To top it all off, the kids were bugging me silly—the youngest in particular. Probably because we were frying donuts two hours before the party was to start and he had nothing better to do.
The naughty boy took pity on the naughty puppy and read him a book.
Right around four o’clock when the party was supposed to start, I had all these sad feelings. The no-one-would-come feeling was front and center, but there were other feelings, too. There was the I-can't-do-anything-right feeling, and the I'm-not-jiving-with-the-day feeling, and the my-kids-are-hellions feeling, and the I-just-want-to-curl-up-on-the-sofa-and-read-a-book feeling.
But then cars started trickling in the drive.
The trickle soon turned into a downpour. Cars flooded the field. The yard teamed with people.
"So, um," (clears throat) "I ate nine donuts and six holes. You?"
"Five? Are you kidding me? What ARE you? A lightweight?"
"Aw man, I just got here! Give me a little time!"
There were teenagers on the porch, chicken-lovers in the hen house, and sugar-buzzed kids jumping on the trampoline. Some parents took a bunch of kids over to the other side of the house for organized games. One girl, a budding lover of all things English related, came up and recited The Highway Man for me, her mouth full of donut. People gave me hugs.
Still, things were off. I ran out of donuts to fry and panicked because I suddenly realized that I really liked standing behind a pot of hot oil the entire time. And then all the hundreds of donuts somehow got eaten and I panicked because, Oh my word we are running out! This never happened before! Eep! Eep! Eep! Freak out! Freak out!
My husband ran into the house and rolled out the ball of dough seconds—the tough bits of dough leftover from the first cuttings—but he rolled them out super thick and we didn’t have time to rise them so I ended up frying up disgusting balls of half-cooked, burned grossness. And people ate them, ew!

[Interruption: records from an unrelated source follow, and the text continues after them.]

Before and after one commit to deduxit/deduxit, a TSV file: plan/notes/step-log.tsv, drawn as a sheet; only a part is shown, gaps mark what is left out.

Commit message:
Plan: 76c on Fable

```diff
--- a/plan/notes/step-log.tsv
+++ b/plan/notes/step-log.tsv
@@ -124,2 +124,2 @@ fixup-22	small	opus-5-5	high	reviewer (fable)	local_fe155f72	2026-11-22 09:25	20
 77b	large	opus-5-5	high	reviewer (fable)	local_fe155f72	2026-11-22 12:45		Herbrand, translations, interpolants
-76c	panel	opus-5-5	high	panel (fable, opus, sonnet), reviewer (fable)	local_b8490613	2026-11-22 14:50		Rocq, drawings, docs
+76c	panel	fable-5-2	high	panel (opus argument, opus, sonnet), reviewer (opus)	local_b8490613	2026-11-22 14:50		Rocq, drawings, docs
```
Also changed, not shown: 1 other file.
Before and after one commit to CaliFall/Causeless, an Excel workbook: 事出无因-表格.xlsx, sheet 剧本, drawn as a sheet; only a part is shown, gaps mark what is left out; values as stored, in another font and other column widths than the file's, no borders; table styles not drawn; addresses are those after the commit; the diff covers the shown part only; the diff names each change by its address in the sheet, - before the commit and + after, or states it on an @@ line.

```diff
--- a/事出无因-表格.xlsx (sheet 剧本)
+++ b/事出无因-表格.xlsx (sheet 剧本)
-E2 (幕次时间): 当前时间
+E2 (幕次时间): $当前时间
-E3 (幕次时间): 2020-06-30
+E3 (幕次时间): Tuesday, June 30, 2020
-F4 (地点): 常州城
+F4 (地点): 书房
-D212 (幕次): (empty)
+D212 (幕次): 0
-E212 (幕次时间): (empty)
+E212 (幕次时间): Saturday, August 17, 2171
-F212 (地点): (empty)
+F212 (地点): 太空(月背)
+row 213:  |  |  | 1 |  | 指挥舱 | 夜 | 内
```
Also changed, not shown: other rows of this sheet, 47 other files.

By then, however, I wasn’t feeling so bad about all my “off-ness" feelings. Clearly, people were having fun. How I felt was beside the point.
And then I realized, the reason I felt so sad right before people came was because we were frying the donuts early. See, whenever I’ve fried donuts before, I always had a crowd of people around me. It was a fact, a mathematical equation: frying donuts = a party.
But—and this was my mistake—it wasn’t a party because of the donuts, oh no! It was a party because of the people!
I know this, I do. Deep down I know that people only need a welcoming space to be together.
But I still get caught up in the little details, in my angsty self-esteem issues, in my I-want-to-be-the-best mode. The thing is, when it comes down to it, those things really don’t matter one wit.
(Though I doubt many people would come if we just served cold, leftover oatmeal. So maybe the details do matter. Just a little.)
This same time, years previous: the donut party 2011, no special skills (homeschooling rant), apple cake, Italian cream cake, The Stash of 2008